Jumping onto current trends is a great way to generate engaging ad-hoc content for social media. Referencing trending topics in your own content can really boost interaction. What’s currently capturing the public’s imagination? Is there anything relevant to your product or service, or your ideal client?
Obviously you can also hop onto Twitter and look for trending conversations that are relevant to what you do. But, back to Google Trends…
Make sure you select United Kingdom in the drop-down at the top.
There’s useful data on the homepage under ‘recently trending’ – the key topics that have been hottest through the previous month.
Also look at the ‘Year in Search’ function, near the bottom, if you want to create content around nostalgia or anniversaries of events.
And you can search for specific terms, too, to ratify your content ideas or identify the ideal timing for a particular topic.
The term ‘decluttering’ peaked during late December into January 2019. I initially thought this might simply be due to the Marie Kondo effect. But looking at the results over 5 years, it almost always peaks in the first half of January. Which leads me to think it’s actually due to New Year’s resolutions. So, for someone running a cleaning, decluttering or house clearance business, it could be worth planning a big hit of content ahead of 1 January.
Think about other ways to use this data…
For example, searches for the term ‘podcasts’ have steadily been increasing over the past 5 years, suggesting this might be a format to look into for presenting your own content.

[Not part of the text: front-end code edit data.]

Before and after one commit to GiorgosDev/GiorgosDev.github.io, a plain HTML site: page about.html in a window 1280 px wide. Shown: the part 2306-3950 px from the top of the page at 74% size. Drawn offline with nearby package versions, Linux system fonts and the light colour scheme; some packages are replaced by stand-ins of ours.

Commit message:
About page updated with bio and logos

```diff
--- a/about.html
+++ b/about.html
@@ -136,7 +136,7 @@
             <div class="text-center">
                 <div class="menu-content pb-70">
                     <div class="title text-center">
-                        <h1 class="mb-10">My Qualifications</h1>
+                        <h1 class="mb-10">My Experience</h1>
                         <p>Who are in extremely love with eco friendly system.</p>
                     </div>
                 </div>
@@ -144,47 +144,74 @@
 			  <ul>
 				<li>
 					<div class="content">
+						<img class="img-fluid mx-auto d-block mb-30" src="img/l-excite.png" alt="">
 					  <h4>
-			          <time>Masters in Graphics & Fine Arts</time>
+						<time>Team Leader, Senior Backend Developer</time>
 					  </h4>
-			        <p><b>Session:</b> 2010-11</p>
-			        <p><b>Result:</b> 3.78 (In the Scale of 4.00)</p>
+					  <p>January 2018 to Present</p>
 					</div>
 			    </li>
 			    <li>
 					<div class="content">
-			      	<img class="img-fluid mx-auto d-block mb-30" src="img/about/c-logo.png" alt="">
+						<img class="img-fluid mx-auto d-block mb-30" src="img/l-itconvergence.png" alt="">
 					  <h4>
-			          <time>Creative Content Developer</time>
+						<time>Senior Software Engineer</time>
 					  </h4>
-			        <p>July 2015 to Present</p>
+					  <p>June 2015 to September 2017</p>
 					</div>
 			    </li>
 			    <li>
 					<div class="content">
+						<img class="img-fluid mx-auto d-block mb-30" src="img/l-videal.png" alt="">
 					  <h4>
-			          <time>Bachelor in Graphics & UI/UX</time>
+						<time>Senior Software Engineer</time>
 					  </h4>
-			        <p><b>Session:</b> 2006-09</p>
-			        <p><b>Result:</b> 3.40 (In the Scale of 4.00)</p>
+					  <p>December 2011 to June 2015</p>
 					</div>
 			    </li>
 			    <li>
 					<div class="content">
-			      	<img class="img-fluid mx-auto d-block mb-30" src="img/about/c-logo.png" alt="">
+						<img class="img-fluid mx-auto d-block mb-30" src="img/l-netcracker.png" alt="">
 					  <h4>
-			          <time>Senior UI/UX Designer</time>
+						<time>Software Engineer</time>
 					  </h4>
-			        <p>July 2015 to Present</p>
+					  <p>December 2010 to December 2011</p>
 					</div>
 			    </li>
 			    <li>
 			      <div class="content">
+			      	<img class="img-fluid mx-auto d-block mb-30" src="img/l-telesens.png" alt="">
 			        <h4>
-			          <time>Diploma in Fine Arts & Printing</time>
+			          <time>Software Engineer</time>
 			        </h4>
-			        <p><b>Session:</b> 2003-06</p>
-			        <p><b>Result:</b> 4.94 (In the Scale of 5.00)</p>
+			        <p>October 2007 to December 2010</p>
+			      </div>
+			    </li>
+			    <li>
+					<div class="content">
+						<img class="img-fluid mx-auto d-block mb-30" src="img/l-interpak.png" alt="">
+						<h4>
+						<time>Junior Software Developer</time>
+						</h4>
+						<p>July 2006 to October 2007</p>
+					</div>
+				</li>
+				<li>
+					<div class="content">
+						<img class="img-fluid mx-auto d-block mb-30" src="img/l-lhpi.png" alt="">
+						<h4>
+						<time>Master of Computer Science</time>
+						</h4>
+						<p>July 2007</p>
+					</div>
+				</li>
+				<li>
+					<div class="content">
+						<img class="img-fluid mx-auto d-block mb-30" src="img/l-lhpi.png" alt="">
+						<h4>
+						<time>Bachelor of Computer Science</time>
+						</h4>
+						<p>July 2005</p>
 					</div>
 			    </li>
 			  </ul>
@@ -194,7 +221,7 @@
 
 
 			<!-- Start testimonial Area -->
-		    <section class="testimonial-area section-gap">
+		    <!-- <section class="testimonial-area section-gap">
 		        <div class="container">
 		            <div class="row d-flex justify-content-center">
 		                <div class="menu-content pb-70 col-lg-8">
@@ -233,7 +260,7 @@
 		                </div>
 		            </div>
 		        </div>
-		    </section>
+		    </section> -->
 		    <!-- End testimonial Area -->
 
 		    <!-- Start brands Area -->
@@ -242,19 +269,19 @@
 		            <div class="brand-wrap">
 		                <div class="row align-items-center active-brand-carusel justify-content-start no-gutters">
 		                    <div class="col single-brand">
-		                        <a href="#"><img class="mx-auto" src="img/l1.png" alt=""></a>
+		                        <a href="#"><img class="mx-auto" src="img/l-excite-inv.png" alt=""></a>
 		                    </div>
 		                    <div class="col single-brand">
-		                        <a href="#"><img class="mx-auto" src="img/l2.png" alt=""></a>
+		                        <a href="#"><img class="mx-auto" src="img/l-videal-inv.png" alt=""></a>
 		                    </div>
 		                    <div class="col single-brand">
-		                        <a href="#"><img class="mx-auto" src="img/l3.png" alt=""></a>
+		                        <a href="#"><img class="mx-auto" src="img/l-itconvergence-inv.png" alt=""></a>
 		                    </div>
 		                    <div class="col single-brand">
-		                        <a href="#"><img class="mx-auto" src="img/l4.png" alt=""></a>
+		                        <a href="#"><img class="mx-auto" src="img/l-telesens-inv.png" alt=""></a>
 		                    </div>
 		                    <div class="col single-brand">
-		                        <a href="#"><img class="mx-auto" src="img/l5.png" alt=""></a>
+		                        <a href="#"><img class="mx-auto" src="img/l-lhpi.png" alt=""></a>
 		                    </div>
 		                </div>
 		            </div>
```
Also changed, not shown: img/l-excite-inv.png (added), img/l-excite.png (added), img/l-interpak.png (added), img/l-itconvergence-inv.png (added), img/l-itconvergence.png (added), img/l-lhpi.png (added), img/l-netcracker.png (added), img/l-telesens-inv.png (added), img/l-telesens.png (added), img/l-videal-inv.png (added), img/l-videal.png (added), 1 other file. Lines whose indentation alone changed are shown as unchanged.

This should give you a few ideas about getting beyond writer’s block, and get those content ideas flooding out. But do get in touch if you need support producing content, or you’d like to work together on a wider digital content marketing strategy for your business.